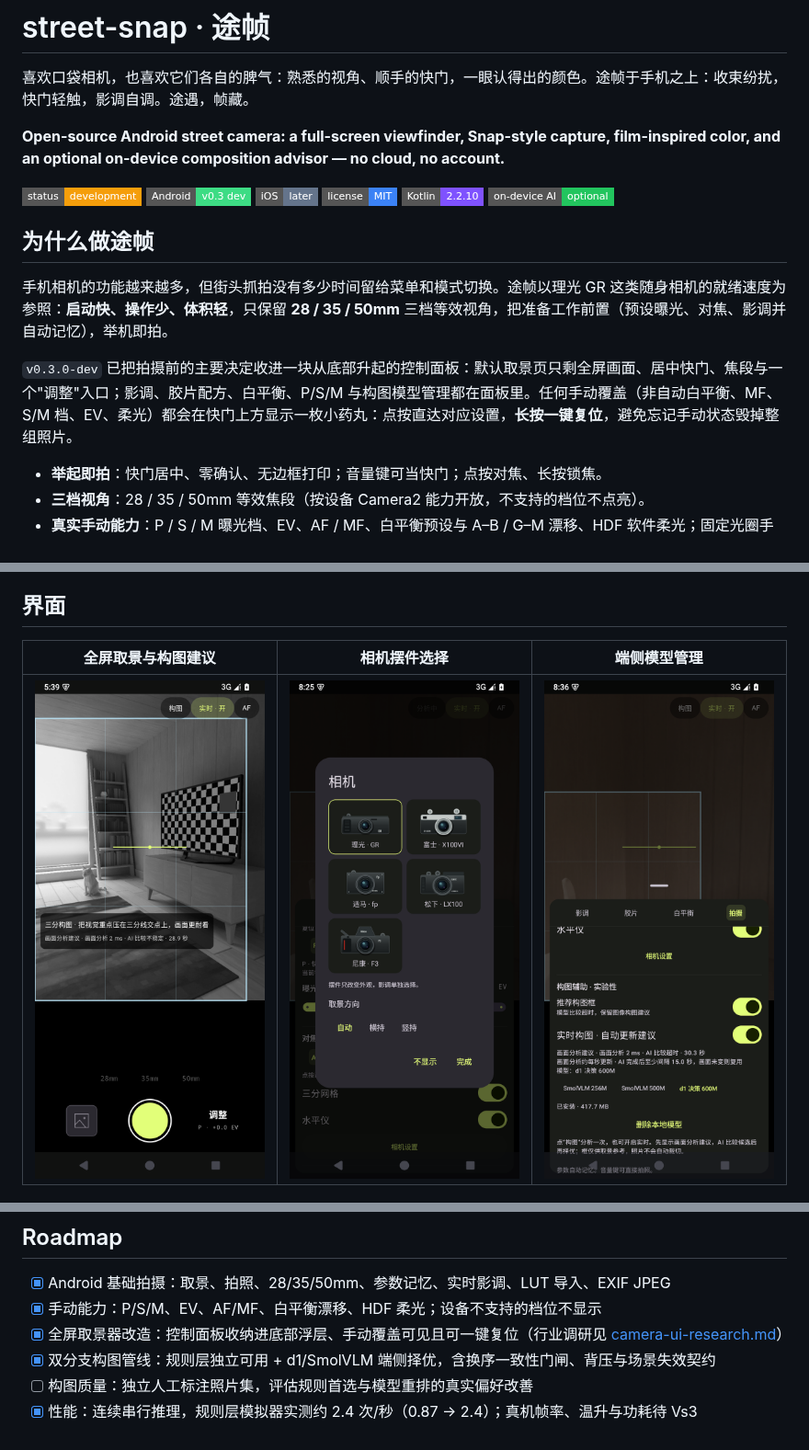
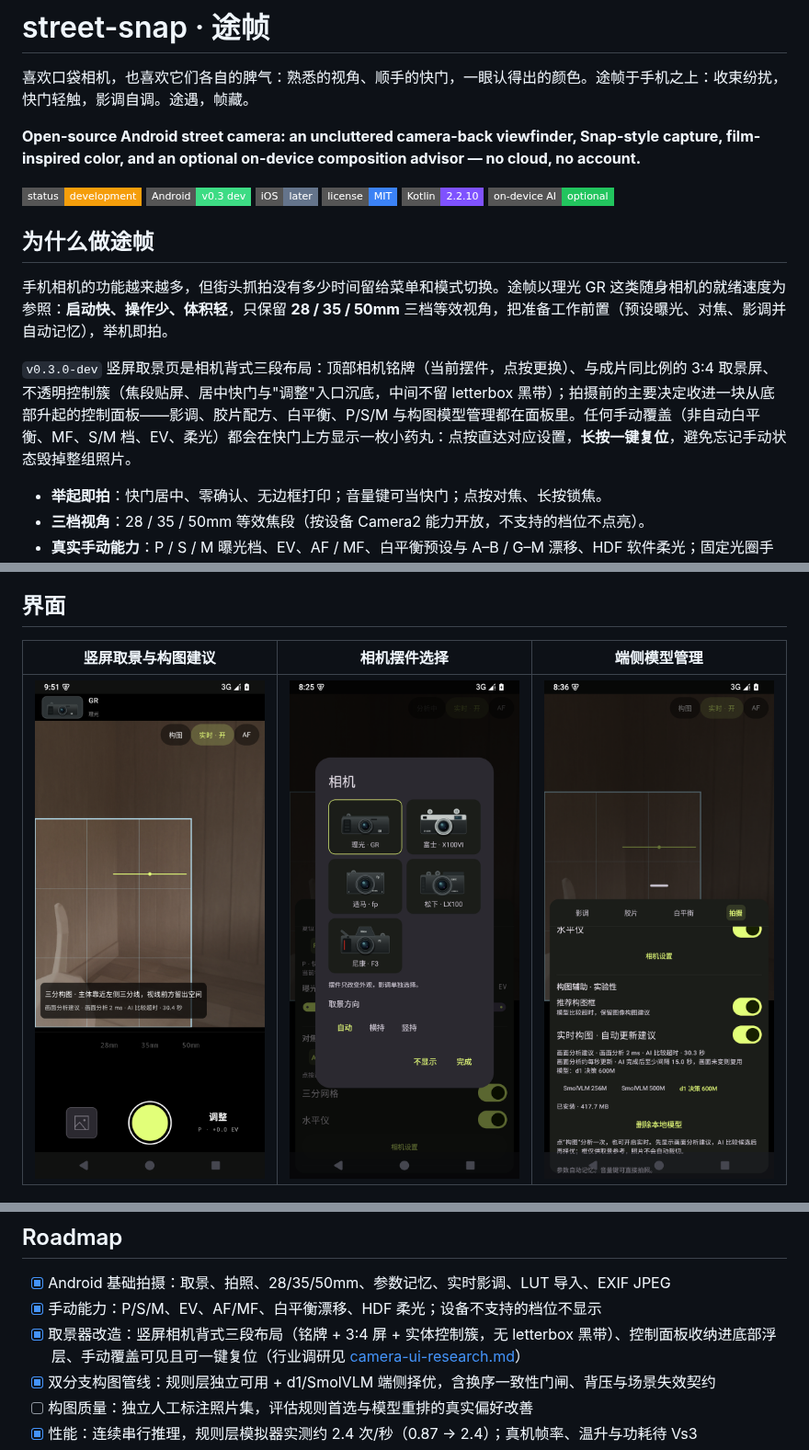
Before and after one commit to bestksl/street-snap, a Markdown page: README.md, 3 parts joined by grey strips. Shown at 92% size. Rendered like a GitHub page; pictures changed too: docs/images/viewfinder.png; badges without logos.

```diff
--- a/README.md
+++ b/README.md
@@ -2,7 +2,7 @@
 
 喜欢口袋相机，也喜欢它们各自的脾气：熟悉的视角、顺手的快门，一眼认得出的颜色。途帧于手机之上：收束纷扰，快门轻触，影调自调。途遇，帧藏。
 
-**Open-source Android street camera: a full-screen viewfinder, Snap-style capture, film-inspired color, and an optional on-device composition advisor — no cloud, no account.**
+**Open-source Android street camera: an uncluttered camera-back viewfinder, Snap-style capture, film-inspired color, and an optional on-device composition advisor — no cloud, no account.**
 
 [![Status: Development](https://img.shields.io/badge/status-development-f59e0b?style=flat-square)](#roadmap)
 [![Android: v0.3 dev](https://img.shields.io/badge/Android-v0.3%20dev-3DDC84?style=flat-square&logo=android&logoColor=white)](#安装与发布)
@@ -15,7 +15,7 @@
 
 手机相机的功能越来越多，但街头抓拍没有多少时间留给菜单和模式切换。途帧以理光 GR 这类随身相机的就绪速度为参照：**启动快、操作少、体积轻**，只保留 **28 / 35 / 50mm** 三档等效视角，把准备工作前置（预设曝光、对焦、影调并自动记忆），举机即拍。
 
-`v0.3.0-dev` 已把拍摄前的主要决定收进一块从底部升起的控制面板：默认取景页只剩全屏画面、居中快门、焦段与一个"调整"入口；影调、胶片配方、白平衡、P/S/M 与构图模型管理都在面板里。任何手动覆盖（非自动白平衡、MF、S/M 档、EV、柔光）都会在快门上方显示一枚小药丸：点按直达对应设置，**长按一键复位**，避免忘记手动状态毁掉整组照片。
+`v0.3.0-dev` 竖屏取景页是相机背式三段布局：顶部相机铭牌（当前摆件，点按更换）、与成片同比例的 3:4 取景屏、不透明控制簇（焦段贴屏、居中快门与"调整"入口沉底，中间不留 letterbox 黑带）；拍摄前的主要决定收进一块从底部升起的控制面板——影调、胶片配方、白平衡、P/S/M 与构图模型管理都在面板里。任何手动覆盖（非自动白平衡、MF、S/M 档、EV、柔光）都会在快门上方显示一枚小药丸：点按直达对应设置，**长按一键复位**，避免忘记手动状态毁掉整组照片。
 
 - **举起即拍**：快门居中、零确认、无边框打印；音量键可当快门；点按对焦、长按锁焦。
 - **三档视角**：28 / 35 / 50mm 等效焦段（按设备 Camera2 能力开放，不支持的档位不点亮）。
@@ -28,5 +28,5 @@
 
 ## 界面
 
-| 全屏取景与构图建议 | 相机摆件选择 | 端侧模型管理 |
+| 竖屏取景与构图建议 | 相机摆件选择 | 端侧模型管理 |
 | :---: | :---: | :---: |
@@ -150,7 +150,7 @@ Preview 是开发测试签名的非调试构建（启用 R8 与资源裁剪，
 
 - [x] Android 基础拍摄：取景、拍照、28/35/50mm、参数记忆、实时影调、LUT 导入、EXIF JPEG
 - [x] 手动能力：P/S/M、EV、AF/MF、白平衡漂移、HDF 柔光；设备不支持的档位不显示
-- [x] 全屏取景器改造：控制面板收纳进底部浮层、手动覆盖可见且可一键复位（行业调研见 [camera-ui-research.md](docs/camera-ui-research.md)）
+- [x] 取景器改造：竖屏相机背式三段布局（铭牌 + 3:4 屏 + 实体控制簇，无 letterbox 黑带）、控制面板收纳进底部浮层、手动覆盖可见且可一键复位（行业调研见 [camera-ui-research.md](docs/camera-ui-research.md)）
 - [x] 双分支构图管线：规则层独立可用 + d1/SmolVLM 端侧择优，含换序一致性门闸、背压与场景失效契约
 - [ ] 构图质量：独立人工标注照片集，评估规则首选与模型重排的真实偏好改善
 - [x] 性能：连续串行推理，规则层模拟器实测约 2.4 次/秒（0.87 → 2.4）；真机帧率、温升与功耗待 Vs3
```
Also changed, not shown: other parts of README.md (+1 -1 lines), docs/camera-ui-research.md (+16 -0 lines), docs/images/README.md (+2 -2 lines), 1 other file.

- - - - - - -

Wherever a line of the records above contains the string "README", copy that line out.

Task response ::
Before and after one commit to bestksl/street-snap, a Markdown page: README.md, 3 parts joined by grey strips. Shown at 92% size. Rendered like a GitHub page; pictures changed too: docs/images/viewfinder.png; badges without logos.
--- a/README.md
+++ b/README.md
Also changed, not shown: other parts of README.md (+1 -1 lines), docs/camera-ui-research.md (+16 -0 lines), docs/images/README.md (+2 -2 lines), 1 other file.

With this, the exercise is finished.